Roughly half the works in this show are paintings or drawings on paper. These are recognisably Beuys-like in tapping into some variant of the Jungian subconscious: Whale Trap looks as though it might be on a wall at Lascaux, say, while the For Brown Environment suite appears to have been painted in blood, very possibly from a stag. But remove Beuys's shamanising from these images and they still stand up as artworks – abstract, elegant, melancholic and, in the case of the two-part Physico-Chem-Time-Constellation 11:00 23:00, faintly Rothko-ish. Which is to say that Beuys, unexpectedly, was a maker of objects rather than simply a spinner of yarns; that it is possible to get his art without getting him.
I don't know if the curators set out to show this, but their emphasis on Beuys's two- dimensional work does make you look at his much more famous sculptures with a newly formalist eye. To the question, is Table With Accumulator anything more than what it says it is? The unexpected answer is yes – not just a relic of St Joseph, but an object which, suitably enough, exudes its own power. Leaving aside any Beuysian interest, the juxtaposition of copper and wood in the piece works like lead and acid in a battery: which is to say, it sets off a reaction that generates energy. So, too, with the accumulators and felt in Campaign Bed.

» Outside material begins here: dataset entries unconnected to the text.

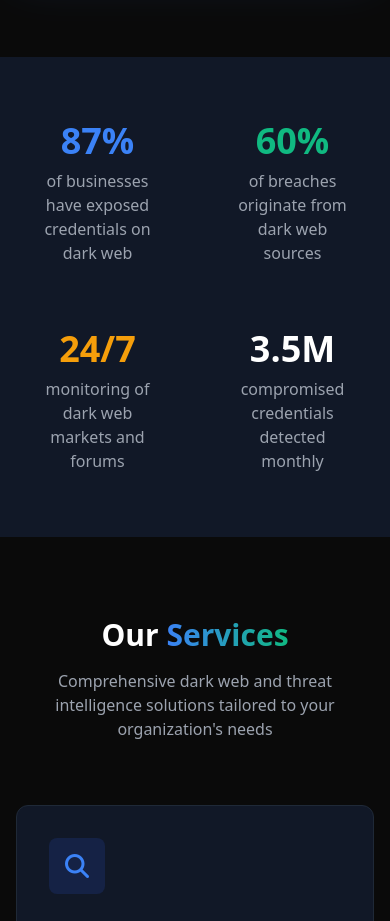
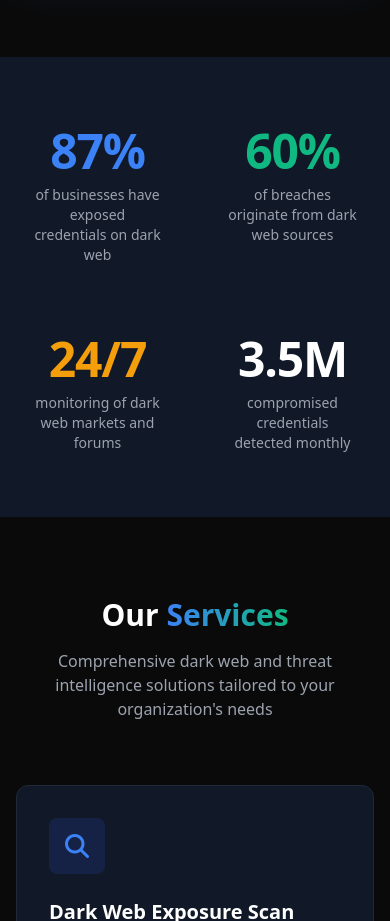
Before and after one commit to aegisceo/aegissecconsulting, a plain HTML site: page index.html in a window 390 px wide. Shown: the part 940-1861 px from the top of the page. Drawn offline with nearby package versions, Linux system fonts and the light colour scheme.

Commit message:
Redesign stats bar: larger, bolder numbers and lighter descriptions for better scale

```diff
--- a/index.html
+++ b/index.html
@@ -126,20 +126,20 @@
         <div class="container mx-auto px-4">
             <div class="grid grid-cols-2 md:grid-cols-4 gap-8 text-center">
                 <div class="p-4">
-                    <div class="text-4xl font-bold text-primary mb-2">87%</div>
-                    <div class="text-gray-400">of businesses have exposed credentials on dark web</div>
+                    <div class="text-5xl md:text-6xl font-extrabold text-primary mb-1 tracking-tight leading-tight">87%</div>
+                    <div class="text-sm md:text-base text-gray-400 font-light">of businesses have exposed credentials on dark web</div>
                 </div>
                 <div class="p-4">
-                    <div class="text-4xl font-bold text-secondary mb-2">60%</div>
-                    <div class="text-gray-400">of breaches originate from dark web sources</div>
+                    <div class="text-5xl md:text-6xl font-extrabold text-secondary mb-1 tracking-tight leading-tight">60%</div>
+                    <div class="text-sm md:text-base text-gray-400 font-light">of breaches originate from dark web sources</div>
                 </div>
                 <div class="p-4">
-                    <div class="text-4xl font-bold text-accent mb-2">24/7</div>
-                    <div class="text-gray-400">monitoring of dark web markets and forums</div>
+                    <div class="text-5xl md:text-6xl font-extrabold text-accent mb-1 tracking-tight leading-tight">24/7</div>
+                    <div class="text-sm md:text-base text-gray-400 font-light">monitoring of dark web markets and forums</div>
                 </div>
                 <div class="p-4">
-                    <div class="text-4xl font-bold text-white mb-2">3.5M</div>
-                    <div class="text-gray-400">compromised credentials detected monthly</div>
+                    <div class="text-5xl md:text-6xl font-extrabold text-white mb-1 tracking-tight leading-tight">3.5M</div>
+                    <div class="text-sm md:text-base text-gray-400 font-light">compromised credentials detected monthly</div>
                 </div>
             </div>
         </div>
```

The upshot of this is a Beuys whose genius lies less in self-promotion than in an intuitive feel for materials and forms, an ability to see immanent power in unpromising things. Neopolitan Ladder, in a room of its own, may have some shamanistic meaning, but it may equally just be an exercise in tension and geometry: a long, rickety wooden ladder held obliquely aloft by guy-wires with lead weights on the end, a tenuous phallus with cartoon balls. As Beuys the man fades, so Beuys the artist emerges, more modest, less controlling and, to my mind, infinitely more likeable.